Tag Archives: conversation

The subtle enemy of genuine conversation

Business executive discussing with her client

I didn’t make a New Year’s resolution this year.  This isn’t because I don’t like making them, or because I don’t stick with them, or because I don’t have anything that I want to change about myself.  It’s simply because nothing good stuck out as a resolution I wanted to make.  However, I do have things I want to change about myself.  They aren’t related to the new year…they are just things I’m working on.  One of these areas is sarcasm.

I have to admit…I think sarcasm is pretty awesome.  It is the easiest route to hilariousness for me (which always seems like a good destination).  But, one of the most important things for me is having a good, real, quality, substantial relationship with Julia.  To get this sort of relationship, it requires GENUINE interaction.  It’s too easy for our relationship to consist of, “how was your day; how was your day”, then eat dinner and watch tv until we go to bed.  It requires effort to have meaningful conversations and experiences together.  I’ve found that nothing derails a genuine conversation more than sarcasm.  And in contrast, when I AM genuine…when I listen to her well and share about things that matter and what’s going on in my life…the opposite happens.  It draws us even closer together.

Sarcasm is essentially selfishness in the form of conversation.  You say something…not to communicate information, but to make people laugh.  And you’re trying to make them laugh…not to bring joy to their lives, but to feel good about yourself.  So essentially, you’re spending time saying words devoid of substance with the sole purpose of helping you feel better about yourself.  I realize that may sound harsh, but I’m merely sharing my experience here.  I’m sure other people can be different.

I don’t want my conversations to be meaningless.  I want them to have purpose.  When I speak, I want my words to be filled with encouragement, love, and wisdom.  After we talk, I want people to feel understood and more alive about who they are.  To do this, limiting the sarcasm is an important step.

My challenge to you:

When you talk to someone, make your words matter.  Try to add something to THEIR life with what you say.  And keep the sarcasm to a minimum.  Yes, it’s an easy way to be funny, but it is the enemy of genuine conversation.

Something I want to change about myself

imageI think I am a pretty funny guy.  But, not really in the sense you would normally think.  I’m a pretty introverted person who stays quiet in large groups.  But, in smaller settings, I’m often ready to unload with amusing quips.  What’s strange is that I do best in improper locations like hospitals or funeral homes.  It drives Julia crazy.  I’m always whispering things to her that at least I find to be hilarious.  Often I have to tell them to her after the fact so as not to be too inappropriate.

But, I also find this happens in serious conversations.  In general I’m not very good at talking about feelings or serious topics of importance.  My eyes start to go dry like they do in shopping malls.  It’s medically proven…I’m not making it up.  Basically I zone out for a bit.  But…I still listen, and every once in a while I think of something hilarious to say and BOOM, I drop it.  It’s great.  Then, I go dormant for a while until BOOM…another zinger!  So, when all is said and done, there has been an awesome conversation about…something…interrupted intermittently by me trying to be funny.  Mission accomplished!…right?

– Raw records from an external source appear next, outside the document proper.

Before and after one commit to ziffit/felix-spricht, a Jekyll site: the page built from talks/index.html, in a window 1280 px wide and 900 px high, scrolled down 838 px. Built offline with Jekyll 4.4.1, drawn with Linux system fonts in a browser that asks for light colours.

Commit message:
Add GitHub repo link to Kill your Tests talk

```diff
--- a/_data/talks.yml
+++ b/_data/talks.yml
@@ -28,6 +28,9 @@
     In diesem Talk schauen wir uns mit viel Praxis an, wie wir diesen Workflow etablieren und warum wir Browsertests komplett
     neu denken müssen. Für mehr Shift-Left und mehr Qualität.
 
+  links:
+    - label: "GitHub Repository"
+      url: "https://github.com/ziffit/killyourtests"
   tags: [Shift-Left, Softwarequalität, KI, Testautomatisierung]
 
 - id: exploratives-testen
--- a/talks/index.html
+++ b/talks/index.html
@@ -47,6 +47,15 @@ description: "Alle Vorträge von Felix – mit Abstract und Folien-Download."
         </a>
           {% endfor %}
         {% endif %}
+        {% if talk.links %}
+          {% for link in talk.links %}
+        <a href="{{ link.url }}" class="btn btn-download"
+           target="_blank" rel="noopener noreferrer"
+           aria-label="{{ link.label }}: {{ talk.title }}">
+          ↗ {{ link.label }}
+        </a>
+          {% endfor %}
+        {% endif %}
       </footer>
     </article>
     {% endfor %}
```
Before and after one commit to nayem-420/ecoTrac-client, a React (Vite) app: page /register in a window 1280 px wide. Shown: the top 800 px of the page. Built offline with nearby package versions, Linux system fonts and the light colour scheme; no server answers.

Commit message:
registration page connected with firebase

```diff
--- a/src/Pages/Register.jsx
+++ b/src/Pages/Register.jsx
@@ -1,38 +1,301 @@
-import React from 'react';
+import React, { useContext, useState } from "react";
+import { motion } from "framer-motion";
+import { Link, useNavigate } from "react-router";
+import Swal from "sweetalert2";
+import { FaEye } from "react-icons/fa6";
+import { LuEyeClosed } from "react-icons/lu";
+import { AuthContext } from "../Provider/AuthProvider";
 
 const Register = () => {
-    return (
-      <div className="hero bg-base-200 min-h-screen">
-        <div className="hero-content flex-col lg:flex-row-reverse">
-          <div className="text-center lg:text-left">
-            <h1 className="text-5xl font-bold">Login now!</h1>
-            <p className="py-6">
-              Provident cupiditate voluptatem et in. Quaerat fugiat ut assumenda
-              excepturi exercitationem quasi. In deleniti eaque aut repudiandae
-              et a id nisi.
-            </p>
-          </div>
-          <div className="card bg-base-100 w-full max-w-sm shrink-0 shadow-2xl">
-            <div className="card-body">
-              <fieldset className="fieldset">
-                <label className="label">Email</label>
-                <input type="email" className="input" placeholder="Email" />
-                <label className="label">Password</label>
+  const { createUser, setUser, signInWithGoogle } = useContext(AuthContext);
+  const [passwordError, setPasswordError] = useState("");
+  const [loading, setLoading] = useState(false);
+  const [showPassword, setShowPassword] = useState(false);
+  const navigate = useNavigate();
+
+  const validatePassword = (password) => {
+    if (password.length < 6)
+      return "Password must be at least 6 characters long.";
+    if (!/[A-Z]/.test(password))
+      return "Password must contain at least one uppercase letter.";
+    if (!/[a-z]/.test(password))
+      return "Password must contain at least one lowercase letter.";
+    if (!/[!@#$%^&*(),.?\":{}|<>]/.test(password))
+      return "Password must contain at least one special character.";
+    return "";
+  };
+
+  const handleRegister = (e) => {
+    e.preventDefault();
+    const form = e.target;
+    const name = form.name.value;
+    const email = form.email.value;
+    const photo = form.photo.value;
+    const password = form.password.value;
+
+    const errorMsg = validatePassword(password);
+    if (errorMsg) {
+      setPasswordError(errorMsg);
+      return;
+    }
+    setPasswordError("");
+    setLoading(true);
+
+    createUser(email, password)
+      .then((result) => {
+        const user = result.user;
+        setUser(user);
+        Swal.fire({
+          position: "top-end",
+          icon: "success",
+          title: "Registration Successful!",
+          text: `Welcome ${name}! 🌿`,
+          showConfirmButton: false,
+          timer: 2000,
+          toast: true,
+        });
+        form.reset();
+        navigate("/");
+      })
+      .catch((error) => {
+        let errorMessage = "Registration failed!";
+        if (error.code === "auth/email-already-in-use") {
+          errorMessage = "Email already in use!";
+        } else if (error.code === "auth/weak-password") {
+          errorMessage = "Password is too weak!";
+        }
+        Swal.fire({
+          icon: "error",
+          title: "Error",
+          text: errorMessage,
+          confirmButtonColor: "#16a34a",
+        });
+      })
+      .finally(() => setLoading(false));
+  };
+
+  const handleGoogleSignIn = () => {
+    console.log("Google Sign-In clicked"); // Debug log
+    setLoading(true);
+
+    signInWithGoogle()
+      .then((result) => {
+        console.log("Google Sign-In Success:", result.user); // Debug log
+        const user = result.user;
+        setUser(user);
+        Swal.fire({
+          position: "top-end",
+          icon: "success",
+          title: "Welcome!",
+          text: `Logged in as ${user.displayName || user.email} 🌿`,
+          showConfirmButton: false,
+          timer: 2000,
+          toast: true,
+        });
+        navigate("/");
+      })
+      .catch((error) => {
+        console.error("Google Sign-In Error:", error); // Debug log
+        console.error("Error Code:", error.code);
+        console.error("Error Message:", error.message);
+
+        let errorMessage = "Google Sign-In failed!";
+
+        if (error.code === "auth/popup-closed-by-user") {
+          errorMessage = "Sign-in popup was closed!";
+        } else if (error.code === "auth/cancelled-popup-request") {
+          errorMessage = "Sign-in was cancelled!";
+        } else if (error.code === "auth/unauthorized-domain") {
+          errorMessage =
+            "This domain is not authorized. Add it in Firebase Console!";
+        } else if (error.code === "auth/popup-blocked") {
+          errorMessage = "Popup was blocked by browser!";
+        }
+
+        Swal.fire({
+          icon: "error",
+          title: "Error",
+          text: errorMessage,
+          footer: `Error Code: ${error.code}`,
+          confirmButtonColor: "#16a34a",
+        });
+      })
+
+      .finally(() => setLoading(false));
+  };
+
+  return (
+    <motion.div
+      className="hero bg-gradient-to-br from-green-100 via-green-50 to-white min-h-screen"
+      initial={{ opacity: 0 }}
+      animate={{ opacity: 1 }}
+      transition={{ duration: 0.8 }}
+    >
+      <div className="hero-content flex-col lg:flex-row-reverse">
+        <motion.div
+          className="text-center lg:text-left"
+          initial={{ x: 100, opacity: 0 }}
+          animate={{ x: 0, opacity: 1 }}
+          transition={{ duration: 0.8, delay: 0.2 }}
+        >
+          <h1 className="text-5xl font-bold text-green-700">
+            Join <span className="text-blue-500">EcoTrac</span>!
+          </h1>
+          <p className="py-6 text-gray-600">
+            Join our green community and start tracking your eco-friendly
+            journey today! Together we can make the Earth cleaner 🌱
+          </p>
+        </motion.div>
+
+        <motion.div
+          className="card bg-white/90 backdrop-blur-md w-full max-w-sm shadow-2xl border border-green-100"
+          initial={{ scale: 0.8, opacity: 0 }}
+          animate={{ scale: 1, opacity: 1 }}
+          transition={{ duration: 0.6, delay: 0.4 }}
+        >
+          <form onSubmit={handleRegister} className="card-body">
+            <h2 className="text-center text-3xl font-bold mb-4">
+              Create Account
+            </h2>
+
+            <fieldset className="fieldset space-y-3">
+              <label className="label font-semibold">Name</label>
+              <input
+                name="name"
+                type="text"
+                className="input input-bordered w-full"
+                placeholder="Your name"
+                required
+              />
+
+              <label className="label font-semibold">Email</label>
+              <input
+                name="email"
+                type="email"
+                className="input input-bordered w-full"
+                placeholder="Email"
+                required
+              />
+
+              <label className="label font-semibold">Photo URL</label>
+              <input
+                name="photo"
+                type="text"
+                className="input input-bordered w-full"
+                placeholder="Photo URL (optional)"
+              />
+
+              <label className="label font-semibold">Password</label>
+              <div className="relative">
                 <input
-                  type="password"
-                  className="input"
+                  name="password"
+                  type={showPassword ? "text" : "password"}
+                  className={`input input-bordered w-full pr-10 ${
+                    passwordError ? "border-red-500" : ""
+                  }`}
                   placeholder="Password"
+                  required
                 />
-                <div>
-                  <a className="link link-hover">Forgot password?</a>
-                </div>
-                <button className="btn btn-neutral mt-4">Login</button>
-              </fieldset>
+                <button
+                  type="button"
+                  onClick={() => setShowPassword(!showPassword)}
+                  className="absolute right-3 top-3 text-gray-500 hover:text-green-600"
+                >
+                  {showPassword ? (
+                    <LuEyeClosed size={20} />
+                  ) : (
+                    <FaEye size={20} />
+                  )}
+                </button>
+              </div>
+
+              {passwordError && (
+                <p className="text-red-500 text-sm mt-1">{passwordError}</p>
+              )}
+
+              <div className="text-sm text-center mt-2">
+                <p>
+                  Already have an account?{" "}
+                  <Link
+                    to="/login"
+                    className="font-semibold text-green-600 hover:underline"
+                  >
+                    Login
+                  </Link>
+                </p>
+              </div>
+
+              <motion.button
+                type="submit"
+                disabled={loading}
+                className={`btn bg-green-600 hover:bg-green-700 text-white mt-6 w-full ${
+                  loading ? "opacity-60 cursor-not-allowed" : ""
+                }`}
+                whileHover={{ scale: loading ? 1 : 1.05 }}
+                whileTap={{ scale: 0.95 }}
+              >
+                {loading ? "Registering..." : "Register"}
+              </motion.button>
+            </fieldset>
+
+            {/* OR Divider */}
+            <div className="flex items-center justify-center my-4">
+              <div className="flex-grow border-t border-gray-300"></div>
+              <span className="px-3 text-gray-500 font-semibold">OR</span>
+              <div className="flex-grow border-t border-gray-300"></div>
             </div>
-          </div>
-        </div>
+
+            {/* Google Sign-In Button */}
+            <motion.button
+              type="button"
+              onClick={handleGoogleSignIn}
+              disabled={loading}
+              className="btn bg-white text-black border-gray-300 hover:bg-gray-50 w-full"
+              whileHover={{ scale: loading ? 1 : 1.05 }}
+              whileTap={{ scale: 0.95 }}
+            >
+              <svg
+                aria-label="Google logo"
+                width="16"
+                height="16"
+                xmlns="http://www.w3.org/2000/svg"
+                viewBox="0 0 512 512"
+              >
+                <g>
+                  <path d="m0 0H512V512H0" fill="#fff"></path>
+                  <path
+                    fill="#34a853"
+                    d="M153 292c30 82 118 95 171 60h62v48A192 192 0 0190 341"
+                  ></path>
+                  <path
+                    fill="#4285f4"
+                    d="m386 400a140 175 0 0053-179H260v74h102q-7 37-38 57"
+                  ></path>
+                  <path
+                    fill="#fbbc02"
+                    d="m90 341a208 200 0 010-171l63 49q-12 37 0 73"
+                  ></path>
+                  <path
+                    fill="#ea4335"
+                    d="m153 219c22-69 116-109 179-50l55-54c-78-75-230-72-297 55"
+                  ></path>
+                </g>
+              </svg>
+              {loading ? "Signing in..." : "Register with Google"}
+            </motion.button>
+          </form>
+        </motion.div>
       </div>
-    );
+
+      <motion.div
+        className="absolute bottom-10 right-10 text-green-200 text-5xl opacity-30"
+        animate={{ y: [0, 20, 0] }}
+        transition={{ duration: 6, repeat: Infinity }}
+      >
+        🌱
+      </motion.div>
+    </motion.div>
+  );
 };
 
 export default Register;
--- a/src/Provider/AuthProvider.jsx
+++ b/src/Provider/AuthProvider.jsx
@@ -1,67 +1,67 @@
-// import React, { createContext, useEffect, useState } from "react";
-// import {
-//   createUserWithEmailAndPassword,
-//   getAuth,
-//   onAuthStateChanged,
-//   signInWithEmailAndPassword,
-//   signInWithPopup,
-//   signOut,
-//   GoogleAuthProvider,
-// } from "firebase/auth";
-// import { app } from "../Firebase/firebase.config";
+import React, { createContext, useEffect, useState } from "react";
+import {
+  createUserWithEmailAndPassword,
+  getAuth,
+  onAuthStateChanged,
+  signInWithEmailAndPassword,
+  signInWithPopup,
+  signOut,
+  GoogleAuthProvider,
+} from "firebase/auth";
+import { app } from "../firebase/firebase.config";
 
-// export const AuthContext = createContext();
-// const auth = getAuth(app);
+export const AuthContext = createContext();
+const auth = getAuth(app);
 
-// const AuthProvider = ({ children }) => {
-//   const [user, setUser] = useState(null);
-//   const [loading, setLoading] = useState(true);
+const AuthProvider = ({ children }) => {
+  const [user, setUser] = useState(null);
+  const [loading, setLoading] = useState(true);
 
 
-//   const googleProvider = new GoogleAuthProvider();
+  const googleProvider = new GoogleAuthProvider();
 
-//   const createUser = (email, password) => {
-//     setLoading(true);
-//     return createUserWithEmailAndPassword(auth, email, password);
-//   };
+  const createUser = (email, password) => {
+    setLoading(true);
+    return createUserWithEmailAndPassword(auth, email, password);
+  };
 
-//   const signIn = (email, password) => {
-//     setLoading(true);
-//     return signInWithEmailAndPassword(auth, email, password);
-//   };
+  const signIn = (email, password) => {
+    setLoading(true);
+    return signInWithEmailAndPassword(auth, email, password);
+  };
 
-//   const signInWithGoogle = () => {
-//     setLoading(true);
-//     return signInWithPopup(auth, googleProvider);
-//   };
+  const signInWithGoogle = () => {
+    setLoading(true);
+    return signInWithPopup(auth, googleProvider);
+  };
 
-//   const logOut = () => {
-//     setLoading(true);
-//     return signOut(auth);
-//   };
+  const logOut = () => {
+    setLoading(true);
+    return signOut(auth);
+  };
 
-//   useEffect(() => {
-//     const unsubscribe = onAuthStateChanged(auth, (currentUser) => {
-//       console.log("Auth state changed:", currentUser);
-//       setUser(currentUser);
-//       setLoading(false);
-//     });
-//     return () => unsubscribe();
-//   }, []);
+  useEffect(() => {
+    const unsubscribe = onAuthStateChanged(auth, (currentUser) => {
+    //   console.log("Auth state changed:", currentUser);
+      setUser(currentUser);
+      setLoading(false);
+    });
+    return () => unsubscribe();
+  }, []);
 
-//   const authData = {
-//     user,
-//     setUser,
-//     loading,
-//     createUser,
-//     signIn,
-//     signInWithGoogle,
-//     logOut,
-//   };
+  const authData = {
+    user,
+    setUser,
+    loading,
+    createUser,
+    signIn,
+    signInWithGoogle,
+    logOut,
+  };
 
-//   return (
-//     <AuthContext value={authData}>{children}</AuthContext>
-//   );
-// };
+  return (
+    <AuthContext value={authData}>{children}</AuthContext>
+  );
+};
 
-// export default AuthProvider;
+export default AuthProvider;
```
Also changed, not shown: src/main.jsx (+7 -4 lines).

Now, as funny as I think I’m being…I’m really not that funny.  It’s probably actually more annoying than anything.  And what I find is that when I’m trying to be funny, I leave no impact of significance on others.  I WANT to be able to have meaningful conversations with my wife and others.  I WANT to be able to encourage people and make a difference in their lives.  But, when the only substance I offer is jokes, I’m failing miserably.

So, I’m working on it.  I’m working on being real.  I’m working on listening.  There is nothing wrong with saying funny things.  I just don’t want it to be all that I offer of myself.  So my challenge to myself, and anyone else who may fall into this category, is to remember to be real.  Developing a real relationship with your wife or other people takes conversations of substance.  For me, this requires effort.  If you’re the same way, I encourage you to work on it too.